It is not only Andrew Yang who expects automation to massively disrupt the labor market, economists are wary, too.
Automation is regarded as a ticking time bomb; robots running AI algorithms taking over most of the jobs. Economists studying automation and the labour market generally agree with this view. According to a 2013 study, almost half of all jobs in the U.S could potentially be automated in the next two decades. But innovation and technological improvement has changed the nature of work continuously for two centuries.
Historically, the loss of employment due to technological innovation has been offset by newer, more productive jobs in a Schumpetarian process of creative destruction. Since the 1950s, technological advances have resulted in the job loss of millions of farmers, factory workers, and railroad workers, as well as the complete elimination of professions like telephone operators, gas pumpers, and elevator attendants. And yet, according to the U.S Bureau of Labour Statistics, outside of recessions, the US employment to population ratio for people ages 25 to 54 years has stabilized at around 80%. This means that workers who lost their jobs were able to find new ones.
Technological innovation balances the loss of jobs by creating new jobs for the suppliers of the technology or in the new industries spawned from innovation. Often, innovation also results in higher worker productivity saving firms money in labour costs. This enables firms to expand and even add new products resulting in further creation of jobs. Moreover, firms will be able to lower prices to compete, enabling consumers to buy more products, which translates into a further increase in new jobs. This process is the reason for the continuous improvement in living standard seen in our times. According to Heidi Shierholz, a senior economist at the Economic Policy Institute, “Automation does indeed displace workers… but it does not affect the total number of jobs in the economy because of these offsetting effects.”
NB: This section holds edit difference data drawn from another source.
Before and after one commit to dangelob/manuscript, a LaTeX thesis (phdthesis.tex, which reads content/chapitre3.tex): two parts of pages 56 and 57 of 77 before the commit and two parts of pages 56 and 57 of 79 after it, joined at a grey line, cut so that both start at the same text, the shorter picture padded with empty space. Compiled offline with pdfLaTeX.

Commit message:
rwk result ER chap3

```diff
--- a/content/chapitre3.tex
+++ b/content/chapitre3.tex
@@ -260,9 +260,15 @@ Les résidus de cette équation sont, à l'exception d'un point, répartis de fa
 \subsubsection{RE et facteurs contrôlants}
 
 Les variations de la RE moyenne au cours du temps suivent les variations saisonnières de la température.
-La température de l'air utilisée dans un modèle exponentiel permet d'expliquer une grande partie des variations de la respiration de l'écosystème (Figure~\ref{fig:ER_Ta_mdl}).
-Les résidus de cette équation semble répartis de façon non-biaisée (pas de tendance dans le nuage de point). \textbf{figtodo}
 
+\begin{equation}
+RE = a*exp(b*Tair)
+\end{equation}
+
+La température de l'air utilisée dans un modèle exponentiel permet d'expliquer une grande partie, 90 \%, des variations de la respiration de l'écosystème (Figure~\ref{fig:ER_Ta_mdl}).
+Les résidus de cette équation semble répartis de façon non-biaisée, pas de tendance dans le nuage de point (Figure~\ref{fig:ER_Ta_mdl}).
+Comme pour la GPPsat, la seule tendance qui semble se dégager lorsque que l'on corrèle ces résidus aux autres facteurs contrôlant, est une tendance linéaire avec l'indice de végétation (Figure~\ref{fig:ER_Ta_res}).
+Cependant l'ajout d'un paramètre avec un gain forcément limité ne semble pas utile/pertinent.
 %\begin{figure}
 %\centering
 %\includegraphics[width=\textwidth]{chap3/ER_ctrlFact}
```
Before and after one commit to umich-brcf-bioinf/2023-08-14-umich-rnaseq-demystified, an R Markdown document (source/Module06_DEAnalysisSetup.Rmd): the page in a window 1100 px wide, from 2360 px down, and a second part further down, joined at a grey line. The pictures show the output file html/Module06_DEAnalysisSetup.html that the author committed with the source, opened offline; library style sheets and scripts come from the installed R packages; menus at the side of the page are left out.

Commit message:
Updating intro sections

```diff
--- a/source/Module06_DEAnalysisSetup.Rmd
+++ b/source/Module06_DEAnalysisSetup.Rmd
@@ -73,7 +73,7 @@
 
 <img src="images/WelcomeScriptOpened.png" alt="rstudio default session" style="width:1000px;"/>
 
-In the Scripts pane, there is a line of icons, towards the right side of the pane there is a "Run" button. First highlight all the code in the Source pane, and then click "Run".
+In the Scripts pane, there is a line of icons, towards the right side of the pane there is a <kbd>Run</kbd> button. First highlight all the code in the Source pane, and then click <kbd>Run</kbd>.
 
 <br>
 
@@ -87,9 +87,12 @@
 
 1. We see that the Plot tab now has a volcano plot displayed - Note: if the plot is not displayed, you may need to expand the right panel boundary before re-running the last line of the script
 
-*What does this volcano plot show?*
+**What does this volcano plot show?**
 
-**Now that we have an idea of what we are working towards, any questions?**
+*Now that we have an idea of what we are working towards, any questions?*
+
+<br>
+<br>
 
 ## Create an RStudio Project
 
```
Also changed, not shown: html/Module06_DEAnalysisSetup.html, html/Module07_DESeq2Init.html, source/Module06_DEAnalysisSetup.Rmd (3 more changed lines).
But history may not be a teacher these days. New jobs being created as a result of technological innovation do not seem to hold in the face of what we now know as the ‘Information Age’ or ‘the Fourth Industrial Revolution’. In 1979, General Motors employed more than 800,000 people and made over $18 billion US dollars. In comparison, Google earned $14 billion US dollars by employing just 58,000 people. Furthermore, as the authors of the book The Second Machine Age point out: “microchip density, processing speed, storage capacity, energy efficiency, download speed and so on—have been improving at exponential rates.” We do not know what innovations will occur in the future, and the disruptive effect it will have on labour markets. 
Studies have also suggested the possibility of ‘underemployment’. According to a 2018 working paper on the potential effects of automation on global labor markets,  automation may cause a stagnation of wages and polarization of the labor market. While there may still be available employment, they will increasingly be low-paid and volatile without benefits like paid vacation or health insurance. This dynamic has already started to play out in the rise of the Gig Economy, the normalization of freelance work and the swell of the side-hustle culture.
But does the future of work align with the bleak predictions of automation’s effect on the labour market? We can take some relief in the economic theory called Polanyi’s Paradox that suggests a limit to automation.  The paradox refers to the difficulty of automating tasks that cannot be transformed into a set of instructions that are used to tell computers how to perform a given task. This renders creative process out of the sphere of automation. Also jobs with a human element like doctors, teachers and social workers have a very low chance of being automated.
So the question remains, will automation cause mass unemployment? With the accelerating pace of innovation, one would assume that there would be a corresponding rise in labour productivity. But this is not the case. According to data published by the Conference Board, labour productivity has been declining since 2005 in the U.S, Germany, Japan and UK. Therefore technological innovation does not seem to be making human work irrelevant. But we do not know if future technological innovations will result in massive job loss.
Our society can take steps to limit the negative impacts of automation while enjoying the benefits of an increase in productivity. Training programs to re-skill workers can be implemented to get them back into the workforce. Educational reform can prepare younger generations for the future of work. An emphasis on education in the burgeoning STEM fields must be encouraged. The acquisition of “soft skills”: creativity, resilience and a commitment to lifelong learning, will equip students with the basic skills necessary to succeed in a volatile job market. Finally, more resources need to be put into research and experiments on bold policies like the Universal Basic Income. Although automation spells dizzying change for the labour market, the future of work doesn’t have to be bleak.
 Carl Benedikt Frey, Michael A. Osborne, “THE FUTURE OF EMPLOYMENT: HOW SUSCEPTIBLE ARE JOBS TO COMPUTERISATION?” (Oxford Martin School, September 17, 2013)
 T.L. Andrews, “Robots won’t take your job—they’ll help make room for meaningful work instead”, Available at: https://qz.com/932417/robots-wont-take-your-job-theyll-help-make-room-for-meaningful-work-instead/
 Lukas Schlogl, Andy Sumner, “The Rise of the Robot Reserve Army: Automation and the Future of Economic Development, Work, and Wages in Developing Countries”, https://www.cgdev.org/sites/default/files/rise-robot-reserve-army-automation-and-future-economic-development.pdf
 David H. Autor, “Why Are There Still So Many Jobs?The History and Future of Workplace Automation”, Available at: http://economics.mit.edu/files/11563